We talked about Collins before, in the context of the shameful protests that some scientists made about his nomination to lead NIH. I refer you to that post for a detailed discussion of my views on this.
I also recommend to you a excellent recent New Yorker profile that also addresses some of the recent stem cell debate.
A propos of JCF mentioning praying for Christopher Hitchens, a prominent "new atheist" voice, I wanted to point out this recent piece Collins wrote for the WaPo, Praying for my friend Christopher Hitchens
It was with dismay that I learned in June that Christopher had been diagnosed with cancer. And this was a very serious situation - esophageal cancer that has already spread to regional lymph nodes has a poor prognosis, and pursuing all avenues of intervention, even if experimental, would be highly advisable. ...I think that is a wise and caring letter.
So as I have done in other situations where a friend was in trouble, I reached out to Christopher and his wife Carol Blue to offer assistance. They welcomed that possibility, and we've met several times since then....

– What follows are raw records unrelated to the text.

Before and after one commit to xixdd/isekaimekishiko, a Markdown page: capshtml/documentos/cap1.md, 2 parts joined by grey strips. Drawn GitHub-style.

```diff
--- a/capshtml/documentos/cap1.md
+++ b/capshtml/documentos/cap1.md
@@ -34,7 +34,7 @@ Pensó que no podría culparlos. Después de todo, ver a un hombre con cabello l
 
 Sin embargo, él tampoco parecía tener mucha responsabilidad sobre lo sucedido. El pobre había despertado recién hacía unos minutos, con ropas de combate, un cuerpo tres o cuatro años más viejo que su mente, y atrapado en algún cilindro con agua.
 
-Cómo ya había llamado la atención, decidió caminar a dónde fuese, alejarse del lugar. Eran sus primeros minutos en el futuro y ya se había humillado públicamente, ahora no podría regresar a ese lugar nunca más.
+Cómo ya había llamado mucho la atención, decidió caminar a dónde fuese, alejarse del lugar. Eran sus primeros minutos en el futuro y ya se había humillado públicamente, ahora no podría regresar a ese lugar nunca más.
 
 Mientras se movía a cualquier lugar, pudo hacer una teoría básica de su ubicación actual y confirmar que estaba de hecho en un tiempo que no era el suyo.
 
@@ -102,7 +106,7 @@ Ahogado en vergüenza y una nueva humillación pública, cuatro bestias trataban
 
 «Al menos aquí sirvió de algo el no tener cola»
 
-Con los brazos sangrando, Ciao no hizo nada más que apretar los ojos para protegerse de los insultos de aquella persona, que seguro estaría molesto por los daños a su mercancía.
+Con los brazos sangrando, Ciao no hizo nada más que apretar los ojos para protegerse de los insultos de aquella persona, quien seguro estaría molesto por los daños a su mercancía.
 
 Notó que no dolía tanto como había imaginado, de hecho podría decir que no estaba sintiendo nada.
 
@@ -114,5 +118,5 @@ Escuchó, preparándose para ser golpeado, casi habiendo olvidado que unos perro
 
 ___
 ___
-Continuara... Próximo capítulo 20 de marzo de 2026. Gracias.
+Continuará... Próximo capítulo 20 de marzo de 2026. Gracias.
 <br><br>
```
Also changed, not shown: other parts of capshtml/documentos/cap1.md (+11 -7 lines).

Some observers have expressed surprise that the atheist intellectual and the Christian physician-scientist could become friends. After all, in the current political climate in Washington, anyone who doesn't agree with you is supposed to be your enemy. But I would like to think that Christopher's sharp intellect has challenged my own defense of the rationality of faith to be more consistent and compelling. "As iron sharpens iron, so one man sharpens another" (Proverbs 27:17)....
Over these last few months, we have not talked directly about faith. He knows that I am praying for him. But my prayer is not so much for a supernatural intervention - as a physician I have not seen evidence for such medical miracles in my own experience. Instead I pray for myself and for Christopher along the lines of James 1:5 - "If any of you lacks wisdom, let him ask God, who gives generously to all without reproach, and it will be given him." And I then give thanks for the chance to share in a deepening friendship.
It's also worth remembering that unlike yours truly, Collins is both MD and PhD. He has practiced medicine. My experience is that physicians are much more likely to be people of faith, and not ashamed of it, than the pure scientists. Perhaps it is because of the ultimately humbling nature of putting our paltry knowledge against real flesh-and-blood, pain, and death. It is very easy in science to be glib about "curing cancer" and the hard, bright light of relentlessly intellectual pursuit. We aren't called upon to utter death sentences to real people. There's actually a striking cultural gap between physician and scientist. Collins is one of the rare birds who bridges that (he's an outstanding basic scientist), but the reminder that he is a physician by training helps me understand part of where that faith may come from. I've never met him, but I really like him as head of NIH.